When you reap the harvest of your land, you shall not completely reap the corners of your field, or gather the gleanings of your harvest; you shall leave them for the poor and the stranger: I the Eternal am your God. – Leviticus 23:22 (Parashat Emor)

It looks so simple, on the surface: when you gather the harvest, leave some for the poor. Why, then, do we need an entire tractate of the Talmud to talk about it, and why does Maimonides devote an entire volume of the Mishneh Torah to it?

The commandment may be simple, but human nature is not. The minute people heard “leave the corners, leave the gleanings” the questions began: how much of the corners? On every field of any size? And what exactly are gleanings? What if a worker drops an entire basket of produce? What if you don’t have a field, but a silver smithy? What if the harvest is really bad that year? What about… on and on.

There are also questions about the recipients: who gets the gleanings? Who are the poor? Who is the stranger? Why do they deserve free stuff?

Actually, that last question is a ringer. The rabbis addressed the question of fraud but they don’t question that a poor person deserves food to eat. Indeed, Maimonides says that while we can question a beggar’s request for money, if a person asks for food, if they say they are hungry, the observant Jew has to give, or at the very least, speak kindly when they say a regretful “no.”

I live in a part of the country where I am asked for money on the street on a regular basis. I have a son who trained as a social worker who feels very strongly that one should not give street people money. I have a colleague who has made a very cogent argument for giving money to people who ask for it on the street. And I hear Maimonides’ words scolding me when I pass someone and say, “No, I’m sorry, not today.”

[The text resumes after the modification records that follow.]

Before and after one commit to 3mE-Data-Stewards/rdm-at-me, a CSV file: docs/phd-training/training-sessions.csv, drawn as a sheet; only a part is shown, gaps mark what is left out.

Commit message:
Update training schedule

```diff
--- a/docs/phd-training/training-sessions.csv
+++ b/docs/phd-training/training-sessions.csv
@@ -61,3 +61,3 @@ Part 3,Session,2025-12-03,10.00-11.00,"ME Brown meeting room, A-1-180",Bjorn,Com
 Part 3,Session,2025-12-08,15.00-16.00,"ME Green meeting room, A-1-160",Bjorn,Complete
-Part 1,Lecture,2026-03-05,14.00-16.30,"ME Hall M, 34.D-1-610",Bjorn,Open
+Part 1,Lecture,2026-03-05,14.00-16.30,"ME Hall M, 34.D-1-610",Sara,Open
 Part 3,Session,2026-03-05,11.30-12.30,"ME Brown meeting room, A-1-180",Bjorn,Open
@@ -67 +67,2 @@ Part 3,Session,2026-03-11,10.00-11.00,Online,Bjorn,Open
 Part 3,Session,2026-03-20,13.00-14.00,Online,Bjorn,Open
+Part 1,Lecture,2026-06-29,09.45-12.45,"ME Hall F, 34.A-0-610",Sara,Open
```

I resolve my dilemma by giving as much cash as I can to my local food bank. Canned goods are nice, but the truth is they can do a lot more with cash. They can buy what people actually need as opposed to our fantasies of what they need. They can buy at steep discounts, too. My “harvest” doesn’t involve corners of fields or gleanings, it is in my checkbook, and so I give what I can.

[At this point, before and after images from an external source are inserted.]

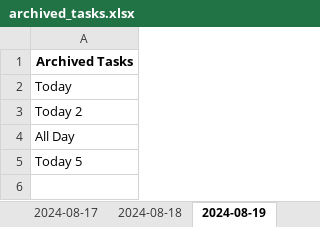
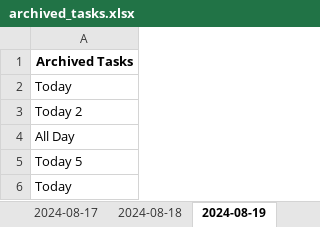
Before and after one commit to watch14/todo-web-app, an Excel workbook: files/archived_tasks.xlsx, sheet 2024-08-19, drawn as a sheet; values as stored, in another font and other column widths than the file's, no borders; the diff names each change by its address in the sheet, - before the commit and + after, or states it on an @@ line.

Commit message:
data

```diff
--- a/files/archived_tasks.xlsx (sheet 2024-08-19)
+++ b/files/archived_tasks.xlsx (sheet 2024-08-19)
+row 6: Today
```
Also changed, not shown: files/todos_summary.xlsx.
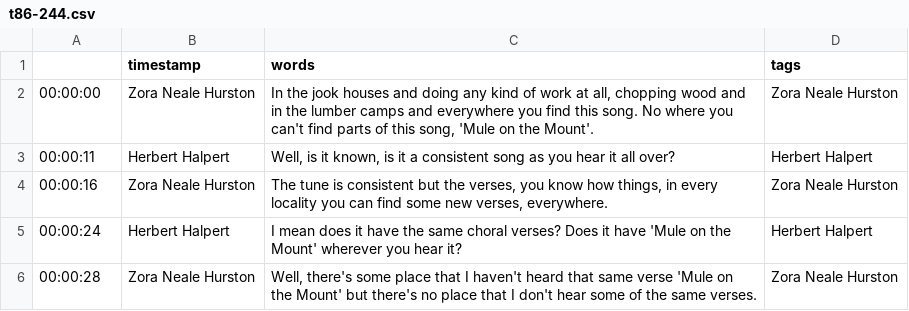
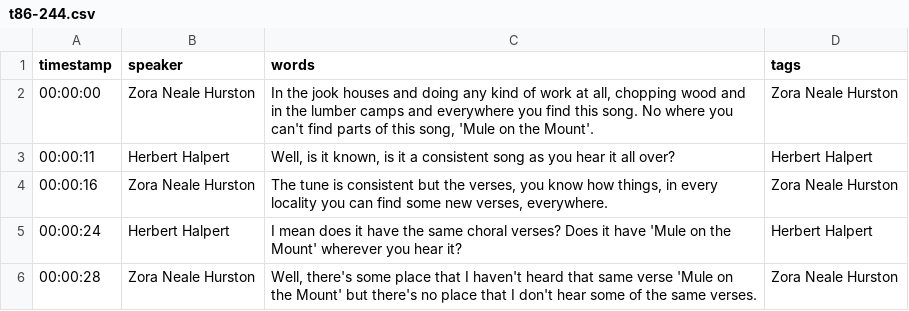
Before and after one commit to tanyaclement/znh_oralhistoryasdata, a CSV file: _data/transcripts/t86-244.csv, drawn as a sheet; only a part is shown.

Commit message:
Add files via upload

```diff
--- a/_data/transcripts/t86-244.csv
+++ b/_data/transcripts/t86-244.csv
@@ -1,2 +1,2 @@
-,timestamp,words,tags
+timestamp,speaker,words,tags
 00:00:00,Zora Neale Hurston,"In the jook houses and doing any kind of work at all, chopping wood and in the lumber camps and everywhere you find this song. No where you can't find parts of this song, 'Mule on the Mount'.",Zora Neale Hurston
```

There are a growing number of poor families and individuals in the United States. The recovery from the Great Recession has left many behind.  We live in a cruel economy at the moment, and funds for food stamps have been cut again and again. It is up to us to dig deep and give to organizations that feed hungry people. Our tradition demands no less.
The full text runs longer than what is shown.